• EXERCISE INSTRUCTIONS: Select the lines of the records containing the word "over" and list them.

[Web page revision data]
--------------------------------

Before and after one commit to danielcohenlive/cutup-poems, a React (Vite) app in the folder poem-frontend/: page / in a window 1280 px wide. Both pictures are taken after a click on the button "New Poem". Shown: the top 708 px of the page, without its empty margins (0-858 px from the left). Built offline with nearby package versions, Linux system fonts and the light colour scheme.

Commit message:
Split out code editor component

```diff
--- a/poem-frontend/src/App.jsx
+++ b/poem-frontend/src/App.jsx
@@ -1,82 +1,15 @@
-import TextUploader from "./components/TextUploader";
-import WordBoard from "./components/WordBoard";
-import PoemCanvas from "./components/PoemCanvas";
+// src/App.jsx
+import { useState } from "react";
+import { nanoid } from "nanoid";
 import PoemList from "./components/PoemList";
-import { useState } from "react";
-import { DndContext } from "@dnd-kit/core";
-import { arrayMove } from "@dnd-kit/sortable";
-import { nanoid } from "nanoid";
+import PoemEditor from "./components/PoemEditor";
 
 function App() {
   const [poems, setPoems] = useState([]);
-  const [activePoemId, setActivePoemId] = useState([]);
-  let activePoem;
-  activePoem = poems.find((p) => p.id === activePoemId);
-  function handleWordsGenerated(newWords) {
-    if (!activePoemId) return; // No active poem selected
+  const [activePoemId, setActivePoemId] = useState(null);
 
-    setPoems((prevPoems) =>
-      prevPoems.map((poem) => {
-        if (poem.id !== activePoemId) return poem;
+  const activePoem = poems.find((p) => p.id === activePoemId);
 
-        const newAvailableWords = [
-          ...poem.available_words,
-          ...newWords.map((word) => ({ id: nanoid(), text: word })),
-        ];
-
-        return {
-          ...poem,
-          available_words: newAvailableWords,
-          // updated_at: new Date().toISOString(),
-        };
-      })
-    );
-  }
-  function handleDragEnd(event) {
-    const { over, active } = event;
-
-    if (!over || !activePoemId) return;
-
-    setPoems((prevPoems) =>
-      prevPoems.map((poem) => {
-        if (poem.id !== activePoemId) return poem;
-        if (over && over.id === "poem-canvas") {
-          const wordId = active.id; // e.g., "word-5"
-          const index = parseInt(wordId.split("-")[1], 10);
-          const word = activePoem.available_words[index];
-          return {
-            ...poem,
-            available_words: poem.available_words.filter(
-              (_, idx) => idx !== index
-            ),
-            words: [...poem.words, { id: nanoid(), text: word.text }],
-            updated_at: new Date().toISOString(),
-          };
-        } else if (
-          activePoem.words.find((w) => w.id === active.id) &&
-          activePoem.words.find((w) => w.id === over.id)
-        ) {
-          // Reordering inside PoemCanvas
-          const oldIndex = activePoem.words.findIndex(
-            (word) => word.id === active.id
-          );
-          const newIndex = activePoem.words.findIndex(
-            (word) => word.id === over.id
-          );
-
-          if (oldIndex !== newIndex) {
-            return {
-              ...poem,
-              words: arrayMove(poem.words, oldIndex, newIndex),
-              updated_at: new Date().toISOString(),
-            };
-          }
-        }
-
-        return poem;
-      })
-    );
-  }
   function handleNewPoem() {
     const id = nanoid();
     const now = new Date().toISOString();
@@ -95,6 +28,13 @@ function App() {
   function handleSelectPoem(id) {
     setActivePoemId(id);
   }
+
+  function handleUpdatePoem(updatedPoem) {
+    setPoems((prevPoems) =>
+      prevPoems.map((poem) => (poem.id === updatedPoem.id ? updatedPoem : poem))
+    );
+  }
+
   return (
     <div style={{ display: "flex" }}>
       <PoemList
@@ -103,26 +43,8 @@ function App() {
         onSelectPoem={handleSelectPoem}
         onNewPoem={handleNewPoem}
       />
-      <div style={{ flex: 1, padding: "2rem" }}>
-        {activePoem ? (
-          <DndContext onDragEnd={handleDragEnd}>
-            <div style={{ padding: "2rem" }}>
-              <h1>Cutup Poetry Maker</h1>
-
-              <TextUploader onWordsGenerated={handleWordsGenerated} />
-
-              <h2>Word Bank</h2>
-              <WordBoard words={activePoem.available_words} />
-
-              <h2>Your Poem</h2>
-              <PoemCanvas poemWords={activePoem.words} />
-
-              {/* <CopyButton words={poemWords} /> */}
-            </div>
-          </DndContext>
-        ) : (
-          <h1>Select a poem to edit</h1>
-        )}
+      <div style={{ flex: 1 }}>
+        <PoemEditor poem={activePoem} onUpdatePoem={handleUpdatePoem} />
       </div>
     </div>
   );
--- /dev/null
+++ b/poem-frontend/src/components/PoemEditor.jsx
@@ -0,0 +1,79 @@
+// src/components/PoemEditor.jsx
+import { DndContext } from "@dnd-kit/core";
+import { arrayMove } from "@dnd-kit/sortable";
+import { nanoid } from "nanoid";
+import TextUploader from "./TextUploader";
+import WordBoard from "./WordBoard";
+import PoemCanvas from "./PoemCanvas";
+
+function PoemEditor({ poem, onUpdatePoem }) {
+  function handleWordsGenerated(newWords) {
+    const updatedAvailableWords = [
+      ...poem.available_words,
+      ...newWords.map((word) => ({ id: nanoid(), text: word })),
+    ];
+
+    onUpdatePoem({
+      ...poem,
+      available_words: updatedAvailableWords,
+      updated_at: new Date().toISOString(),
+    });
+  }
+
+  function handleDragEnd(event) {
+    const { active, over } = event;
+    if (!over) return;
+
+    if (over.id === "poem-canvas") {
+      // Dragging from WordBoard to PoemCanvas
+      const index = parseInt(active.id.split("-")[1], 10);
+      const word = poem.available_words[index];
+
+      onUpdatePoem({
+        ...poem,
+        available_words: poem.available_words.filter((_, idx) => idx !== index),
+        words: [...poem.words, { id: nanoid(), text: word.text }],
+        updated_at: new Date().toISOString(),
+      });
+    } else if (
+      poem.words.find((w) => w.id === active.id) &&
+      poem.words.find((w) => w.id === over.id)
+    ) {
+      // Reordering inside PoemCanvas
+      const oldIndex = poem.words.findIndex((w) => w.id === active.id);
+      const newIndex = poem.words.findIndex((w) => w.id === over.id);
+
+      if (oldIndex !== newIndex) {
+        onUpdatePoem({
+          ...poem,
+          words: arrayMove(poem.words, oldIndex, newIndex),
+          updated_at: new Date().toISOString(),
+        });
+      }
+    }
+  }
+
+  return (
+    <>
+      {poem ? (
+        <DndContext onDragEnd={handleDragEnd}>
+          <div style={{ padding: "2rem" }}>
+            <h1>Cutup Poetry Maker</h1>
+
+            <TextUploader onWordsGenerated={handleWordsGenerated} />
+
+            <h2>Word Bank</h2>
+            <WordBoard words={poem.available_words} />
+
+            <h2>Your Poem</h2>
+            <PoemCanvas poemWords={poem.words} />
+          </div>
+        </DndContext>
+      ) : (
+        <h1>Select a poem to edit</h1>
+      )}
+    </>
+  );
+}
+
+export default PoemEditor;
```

--------------------------------

• WRITTEN ANSWER:
-    const { over, active } = event;
-    if (!over || !activePoemId) return;
-        if (over && over.id === "poem-canvas") {
-          activePoem.words.find((w) => w.id === over.id)
-            (word) => word.id === over.id
+    const { active, over } = event;
+    if (!over) return;
+    if (over.id === "poem-canvas") {
+      poem.words.find((w) => w.id === over.id)
+      const newIndex = poem.words.findIndex((w) => w.id === over.id);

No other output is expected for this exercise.